Police agree to second autopsy as pressure mounts

By Syed Jaymal Zahiid and Nomy Nozwir
January 16, 2013

KUALA LUMPUR, Jan 16 — Caving in to public pressure, the police today agreed to allow a second autopsy to be performed on Chang Chin Te who died in detention on Monday under suspicious circumstances.

One of the lawyers representing the deceased’s family, Gobind Singh Deo, said the police, had conceded to the demand after it had initially snubbed the request at a meeting held this afternoon.

The meeting took place amid a small-scale protest outside Bukit Aman.
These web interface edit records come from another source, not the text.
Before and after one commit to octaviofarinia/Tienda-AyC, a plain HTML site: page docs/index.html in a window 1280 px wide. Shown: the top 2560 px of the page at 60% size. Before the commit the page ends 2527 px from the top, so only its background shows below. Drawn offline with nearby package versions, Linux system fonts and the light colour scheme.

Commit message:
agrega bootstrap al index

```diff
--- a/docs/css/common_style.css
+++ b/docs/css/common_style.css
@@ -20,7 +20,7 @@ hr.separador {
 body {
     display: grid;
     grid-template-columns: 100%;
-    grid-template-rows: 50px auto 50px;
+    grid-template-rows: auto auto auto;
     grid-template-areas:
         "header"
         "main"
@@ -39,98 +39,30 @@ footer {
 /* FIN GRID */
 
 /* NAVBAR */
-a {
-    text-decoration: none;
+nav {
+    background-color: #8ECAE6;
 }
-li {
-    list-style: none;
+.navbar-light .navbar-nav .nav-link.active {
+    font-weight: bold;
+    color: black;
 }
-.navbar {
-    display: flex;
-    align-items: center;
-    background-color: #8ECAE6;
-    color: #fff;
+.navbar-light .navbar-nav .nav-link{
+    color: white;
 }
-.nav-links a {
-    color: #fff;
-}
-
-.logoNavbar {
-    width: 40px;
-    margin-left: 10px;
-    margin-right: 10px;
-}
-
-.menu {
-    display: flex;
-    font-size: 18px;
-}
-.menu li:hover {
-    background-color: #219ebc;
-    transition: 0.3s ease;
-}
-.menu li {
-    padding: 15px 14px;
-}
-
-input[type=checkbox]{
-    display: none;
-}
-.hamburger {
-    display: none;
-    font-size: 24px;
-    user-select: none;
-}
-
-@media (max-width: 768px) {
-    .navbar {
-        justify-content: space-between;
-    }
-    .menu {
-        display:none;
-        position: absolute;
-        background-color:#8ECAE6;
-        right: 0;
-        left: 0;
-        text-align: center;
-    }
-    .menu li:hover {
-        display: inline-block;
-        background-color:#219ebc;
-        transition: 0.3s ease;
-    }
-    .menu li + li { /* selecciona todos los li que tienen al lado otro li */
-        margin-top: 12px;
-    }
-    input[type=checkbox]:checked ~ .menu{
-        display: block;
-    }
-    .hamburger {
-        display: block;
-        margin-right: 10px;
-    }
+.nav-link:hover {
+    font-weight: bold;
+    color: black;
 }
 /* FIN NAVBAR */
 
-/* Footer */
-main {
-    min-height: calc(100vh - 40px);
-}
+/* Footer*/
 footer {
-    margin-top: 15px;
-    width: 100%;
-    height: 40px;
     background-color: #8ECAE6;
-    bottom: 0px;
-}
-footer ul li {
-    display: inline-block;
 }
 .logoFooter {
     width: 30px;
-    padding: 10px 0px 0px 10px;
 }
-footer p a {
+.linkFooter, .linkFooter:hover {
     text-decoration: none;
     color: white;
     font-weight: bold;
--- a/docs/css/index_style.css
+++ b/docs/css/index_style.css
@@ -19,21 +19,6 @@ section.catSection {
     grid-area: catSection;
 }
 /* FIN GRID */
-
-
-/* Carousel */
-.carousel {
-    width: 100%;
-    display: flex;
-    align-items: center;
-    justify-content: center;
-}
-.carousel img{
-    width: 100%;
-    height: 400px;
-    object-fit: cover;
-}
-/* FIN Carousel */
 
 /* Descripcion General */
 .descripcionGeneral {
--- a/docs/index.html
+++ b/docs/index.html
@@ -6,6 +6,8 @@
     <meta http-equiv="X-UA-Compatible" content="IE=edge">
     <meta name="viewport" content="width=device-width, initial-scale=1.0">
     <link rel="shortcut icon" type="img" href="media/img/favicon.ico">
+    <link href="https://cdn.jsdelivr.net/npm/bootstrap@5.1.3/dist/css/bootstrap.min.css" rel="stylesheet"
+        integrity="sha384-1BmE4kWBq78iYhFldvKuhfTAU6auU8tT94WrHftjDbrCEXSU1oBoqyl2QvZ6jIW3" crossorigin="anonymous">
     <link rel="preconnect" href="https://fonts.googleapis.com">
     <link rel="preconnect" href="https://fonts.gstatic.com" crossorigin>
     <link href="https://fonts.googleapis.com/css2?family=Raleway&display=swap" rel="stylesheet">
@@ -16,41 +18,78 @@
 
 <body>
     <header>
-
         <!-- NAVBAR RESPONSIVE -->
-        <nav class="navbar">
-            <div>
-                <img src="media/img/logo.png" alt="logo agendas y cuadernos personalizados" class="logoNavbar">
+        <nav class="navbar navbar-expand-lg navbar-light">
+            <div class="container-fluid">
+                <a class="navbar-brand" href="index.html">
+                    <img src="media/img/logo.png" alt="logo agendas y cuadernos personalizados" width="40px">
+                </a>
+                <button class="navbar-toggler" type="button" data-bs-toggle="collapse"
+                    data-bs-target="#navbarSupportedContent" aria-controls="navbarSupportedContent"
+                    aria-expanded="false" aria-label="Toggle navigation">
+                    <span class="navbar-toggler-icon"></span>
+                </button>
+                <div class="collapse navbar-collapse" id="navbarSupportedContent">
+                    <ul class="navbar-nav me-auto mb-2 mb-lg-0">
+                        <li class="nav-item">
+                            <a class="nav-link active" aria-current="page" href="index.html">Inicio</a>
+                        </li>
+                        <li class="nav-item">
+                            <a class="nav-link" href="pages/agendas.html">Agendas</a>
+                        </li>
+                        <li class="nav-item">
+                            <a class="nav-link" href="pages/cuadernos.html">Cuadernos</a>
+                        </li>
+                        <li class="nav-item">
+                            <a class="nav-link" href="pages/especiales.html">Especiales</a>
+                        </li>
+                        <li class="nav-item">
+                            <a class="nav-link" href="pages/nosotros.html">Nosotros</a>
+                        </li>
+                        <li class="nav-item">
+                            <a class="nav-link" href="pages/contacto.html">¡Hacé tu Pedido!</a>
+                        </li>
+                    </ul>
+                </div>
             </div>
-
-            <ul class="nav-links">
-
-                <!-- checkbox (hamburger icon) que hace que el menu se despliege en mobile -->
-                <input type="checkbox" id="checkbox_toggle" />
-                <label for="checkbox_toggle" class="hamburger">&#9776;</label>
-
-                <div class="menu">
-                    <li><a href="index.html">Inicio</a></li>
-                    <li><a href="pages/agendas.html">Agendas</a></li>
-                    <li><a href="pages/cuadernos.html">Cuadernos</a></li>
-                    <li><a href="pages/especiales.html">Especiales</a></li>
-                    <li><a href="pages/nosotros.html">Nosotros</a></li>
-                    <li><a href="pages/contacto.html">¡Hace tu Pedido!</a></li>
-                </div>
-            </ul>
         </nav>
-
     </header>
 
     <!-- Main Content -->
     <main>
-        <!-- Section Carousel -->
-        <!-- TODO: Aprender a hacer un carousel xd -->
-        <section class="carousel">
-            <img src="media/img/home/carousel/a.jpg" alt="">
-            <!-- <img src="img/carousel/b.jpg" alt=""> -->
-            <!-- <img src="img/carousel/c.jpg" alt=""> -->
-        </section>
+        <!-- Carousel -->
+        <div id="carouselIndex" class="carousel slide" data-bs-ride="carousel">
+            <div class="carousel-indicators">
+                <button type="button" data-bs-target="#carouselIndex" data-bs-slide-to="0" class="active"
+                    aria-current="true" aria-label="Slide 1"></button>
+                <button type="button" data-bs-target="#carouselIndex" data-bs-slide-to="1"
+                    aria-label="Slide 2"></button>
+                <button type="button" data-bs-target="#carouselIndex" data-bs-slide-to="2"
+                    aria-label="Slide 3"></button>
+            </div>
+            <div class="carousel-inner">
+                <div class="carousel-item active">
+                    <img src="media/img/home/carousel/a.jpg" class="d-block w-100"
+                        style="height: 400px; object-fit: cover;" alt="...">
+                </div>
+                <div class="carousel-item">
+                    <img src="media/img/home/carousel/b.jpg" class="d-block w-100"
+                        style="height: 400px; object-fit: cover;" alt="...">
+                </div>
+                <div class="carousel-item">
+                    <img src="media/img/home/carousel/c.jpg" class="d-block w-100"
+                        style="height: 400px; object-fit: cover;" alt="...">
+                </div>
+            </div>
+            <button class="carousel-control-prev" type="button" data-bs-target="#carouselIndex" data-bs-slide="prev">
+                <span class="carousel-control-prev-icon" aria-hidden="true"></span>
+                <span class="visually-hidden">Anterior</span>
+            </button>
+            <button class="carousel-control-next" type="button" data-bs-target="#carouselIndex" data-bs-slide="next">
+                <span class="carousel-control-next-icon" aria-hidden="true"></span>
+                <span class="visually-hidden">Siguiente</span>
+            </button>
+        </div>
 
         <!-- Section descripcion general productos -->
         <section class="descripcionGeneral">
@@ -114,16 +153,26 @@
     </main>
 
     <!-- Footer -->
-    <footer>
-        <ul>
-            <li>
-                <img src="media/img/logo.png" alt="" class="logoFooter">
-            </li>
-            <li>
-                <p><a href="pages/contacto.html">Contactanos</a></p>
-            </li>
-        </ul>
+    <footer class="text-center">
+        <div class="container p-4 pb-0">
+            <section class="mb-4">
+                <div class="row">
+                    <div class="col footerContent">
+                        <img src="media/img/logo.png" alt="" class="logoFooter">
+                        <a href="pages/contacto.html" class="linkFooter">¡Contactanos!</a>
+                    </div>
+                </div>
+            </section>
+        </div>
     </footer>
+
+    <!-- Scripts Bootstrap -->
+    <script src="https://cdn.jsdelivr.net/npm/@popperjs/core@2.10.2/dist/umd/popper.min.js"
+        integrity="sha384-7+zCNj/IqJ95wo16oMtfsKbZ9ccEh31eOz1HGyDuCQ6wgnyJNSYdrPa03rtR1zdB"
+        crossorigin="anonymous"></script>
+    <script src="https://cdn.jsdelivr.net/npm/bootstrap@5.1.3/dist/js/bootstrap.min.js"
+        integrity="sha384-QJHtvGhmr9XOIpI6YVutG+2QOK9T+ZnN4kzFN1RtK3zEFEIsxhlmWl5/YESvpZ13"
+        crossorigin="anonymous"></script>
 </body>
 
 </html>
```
Some 30 people, including Chin Te’s family members, had participated in the DAP-organised demonstration.

According to Gobind, a DAP lawmaker, the head of the legal department at Bukit Aman had later consented to the demand on condition that the hospital agrees to conduct the second autopsy at the cost of the family.

The Puchong MP said he had contacted the doctor who performed the first post-mortem to notify him of the decision by the police and is expecting the second autopsy to be conducted by tomorrow morning.

“The doctor is currently busy performing another autopsy so we are just waiting for him to reply,” Gobind told The Malaysian Insider.

Despite the agreement to allow the second post-mortem to take place, Chin Te’s father, Chang Chan Man, expressed disdain over what he described as “time-wasting” on the part of the police.

“I am not too happy. There was a lot of time wasting. From the OCPD in USJ yesterday up to today (the police was least co-operative),” he told The Malaysian Insider.

“I hope we can do the autopsy tomorrow morning. I want to get my son back (for his funeral),” said the visibly upset 60-year-old.

Chin Te died in custody while held at the USJ 8 police station on Monday, where he had been detained since last Thursday on suspicion of burglary.

His family members have alleged that they discovered wounds and bruises on his body when they went to claim the remains at the Universiti Malaya Medical Centre (PPUM).

The 30-year-old leaves behind a wife and four young children.

A previous United Nations Working Group on Arbitrary Detention visit to Malaysian prisons and detention centres reported that, between 2003 and 2007, “over 1,500 people died while being held by authorities”.

It is not known how many cases of custodial death have occurred since.

But such deaths rarely result in the prosecution of those responsible for the inmates and detainees during the incidents.

A recent case involving the custodial death of suspected car thief A. Kugan saw the prosecution of just one police officer, Constable V. Navindran, who was subsequently acquitted. No other individual has been held accountable since.

Like Chin Te, Kugan was also detained at the USJ 8 police station.

Other high-profile cases of custodial deaths include that of Teoh Beng Hock and Ahmad Sarbaini Mohamed, both of whom died while under the care of the Malaysian Anti-Corruption Commission (MACC).